(Version difference data)
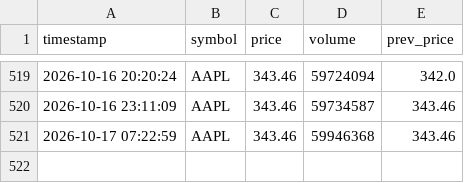
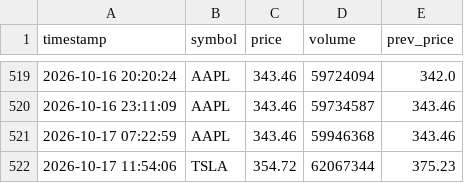
Before and after one commit to Omshekhar/market_tracker, a CSV file: market_history.csv, drawn as a sheet; only a part is shown, gaps mark what is left out.

Commit message:
Auto-update market data

```diff
--- a/market_history.csv
+++ b/market_history.csv
@@ -521 +521,2 @@ timestamp,symbol,price,volume,prev_price
 2026-10-17 07:22:59,AAPL,343.46,59946368,343.46
+2026-10-17 11:54:06,TSLA,354.72,62067344,375.23
```
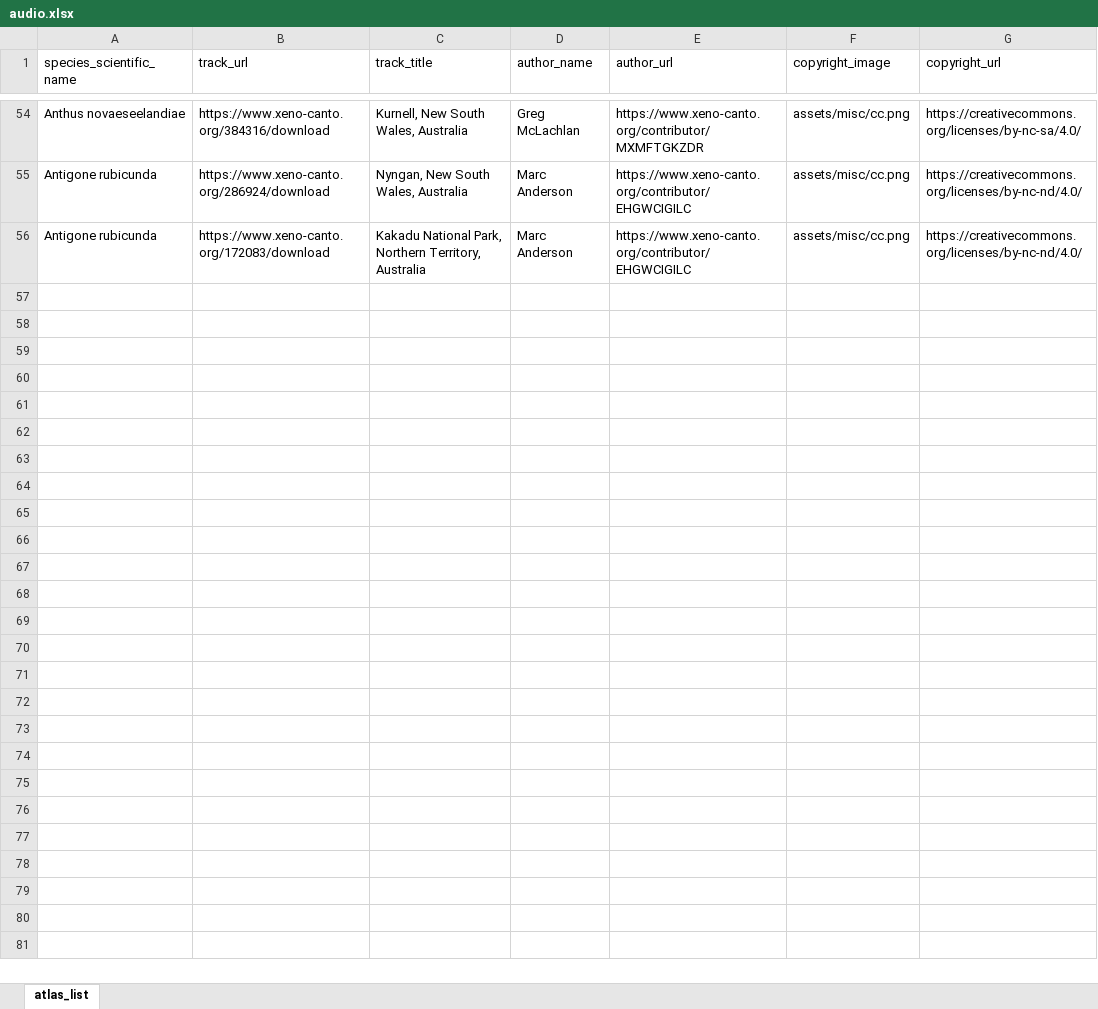
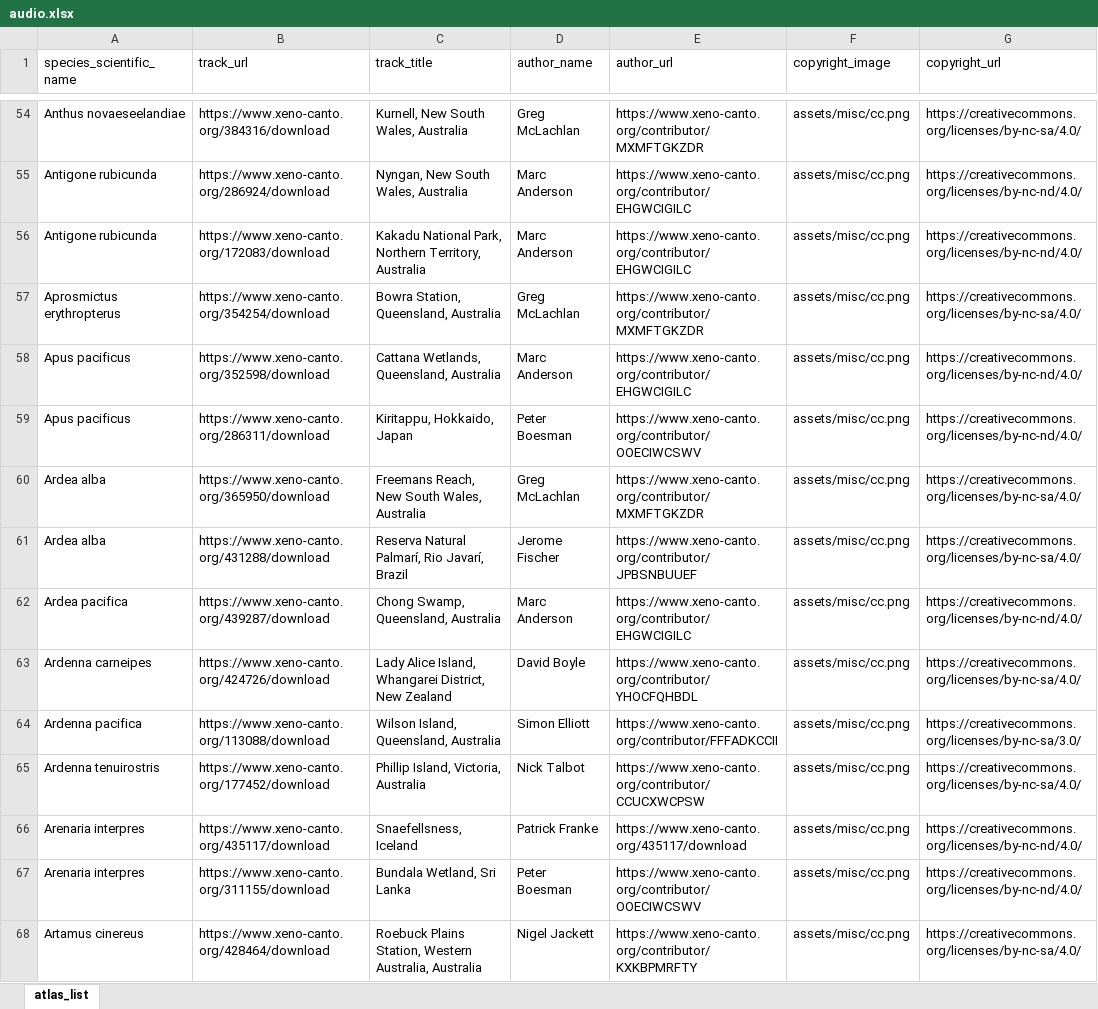
Before and after one commit to bird-team/brisbane-bird-atlas, an Excel workbook: data/audio/audio.xlsx, sheet atlas_list, drawn as a sheet; only a part is shown, gaps mark what is left out; values as stored, in another font and other column widths than the file's, no borders; the diff covers the shown part only; the diff names each change by its address in the sheet, - before the commit and + after, or states it on an @@ line.

Commit message:
audio up to the end of a - some trickier species still missing

```diff
--- a/data/audio/audio.xlsx (sheet atlas_list)
+++ b/data/audio/audio.xlsx (sheet atlas_list)
+row 57: Aprosmictus erythropterus | https://www.xeno-canto.org/354254/download | Bowra Station, Queensland, Australia | Greg McLachlan | https://www.xeno-canto.org/contributor/MXMFTGKZDR | assets/misc/cc.png | https://creativecommons.org/licenses/by-nc-sa/4.0/
+row 58: Apus pacificus | https://www.xeno-canto.org/352598/download | Cattana Wetlands, Queensland, Australia | Marc Anderson | https://www.xeno-canto.org/contributor/EHGWCIGILC | assets/misc/cc.png | https://creativecommons.org/licenses/by-nc-nd/4.0/
+row 59: Apus pacificus | https://www.xeno-canto.org/286311/download | Kiritappu, Hokkaido, Japan | Peter Boesman | https://www.xeno-canto.org/contributor/OOECIWCSWV | assets/misc/cc.png | https://creativecommons.org/licenses/by-nc-nd/4.0/
+row 60: Ardea alba | https://www.xeno-canto.org/365950/download | Freemans Reach, New South Wales, Australia | Greg McLachlan | https://www.xeno-canto.org/contributor/MXMFTGKZDR | assets/misc/cc.png | https://creativecommons.org/licenses/by-nc-sa/4.0/
+row 61: Ardea alba | https://www.xeno-canto.org/431288/download | Reserva Natural Palmarí, Rio Javarí, Brazil | Jerome Fischer | https://www.xeno-canto.org/contributor/JPBSNBUUEF | assets/misc/cc.png | https://creativecommons.org/licenses/by-nc-sa/4.0/
+row 62: Ardea pacifica | https://www.xeno-canto.org/439287/download | Chong Swamp, Queensland, Australia | Marc Anderson | https://www.xeno-canto.org/contributor/EHGWCIGILC | assets/misc/cc.png | https://creativecommons.org/licenses/by-nc-nd/4.0/
+row 63: Ardenna carneipes | https://www.xeno-canto.org/424726/download | Lady Alice Island, Whangarei District, New Zealand | David Boyle | https://www.xeno-canto.org/contributor/YHOCFQHBDL | assets/misc/cc.png | https://creativecommons.org/licenses/by-nc-sa/4.0/
+row 64: Ardenna pacifica | https://www.xeno-canto.org/113088/download | Wilson Island, Queensland, Australia | Simon Elliott | https://www.xeno-canto.org/contributor/FFFADKCCII | assets/misc/cc.png | https://creativecommons.org/licenses/by-nc-sa/3.0/
+row 65: Ardenna tenuirostris | https://www.xeno-canto.org/177452/download | Phillip Island, Victoria, Australia | Nick Talbot | https://www.xeno-canto.org/contributor/CCUCXWCPSW | assets/misc/cc.png | https://creativecommons.org/licenses/by-nc-sa/4.0/
+row 66: Arenaria interpres | https://www.xeno-canto.org/435117/download | Snaefellsness, Iceland | Patrick Franke | https://www.xeno-canto.org/435117/download | assets/misc/cc.png | https://creativecommons.org/licenses/by-nc-nd/4.0/
+row 67: Arenaria interpres | https://www.xeno-canto.org/311155/download | Bundala Wetland, Sri Lanka | Peter Boesman | https://www.xeno-canto.org/contributor/OOECIWCSWV | assets/misc/cc.png | https://creativecommons.org/licenses/by-nc-nd/4.0/
+row 68: Artamus cinereus | https://www.xeno-canto.org/428464/download | Roebuck Plains Station, Western Australia, Australia | Nigel Jackett | https://www.xeno-canto.org/contributor/KXKBPMRFTY | assets/misc/cc.png | https://creativecommons.org/licenses/by-nc-sa/4.0/
```
Also changed, not shown: 11 added rows elsewhere in this sheet.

§ WORK TO COMPLETE
The answer is every line in the data where the word "alba" appears.

§ TASK OUTPUT
+row 60: Ardea alba | https://www.xeno-canto.org/365950/download | Freemans Reach, New South Wales, Australia | Greg McLachlan | https://www.xeno-canto.org/contributor/MXMFTGKZDR | assets/misc/cc.png | https://creativecommons.org/licenses/by-nc-sa/4.0/
+row 61: Ardea alba | https://www.xeno-canto.org/431288/download | Reserva Natural Palmarí, Rio Javarí, Brazil | Jerome Fischer | https://www.xeno-canto.org/contributor/JPBSNBUUEF | assets/misc/cc.png | https://creativecommons.org/licenses/by-nc-sa/4.0/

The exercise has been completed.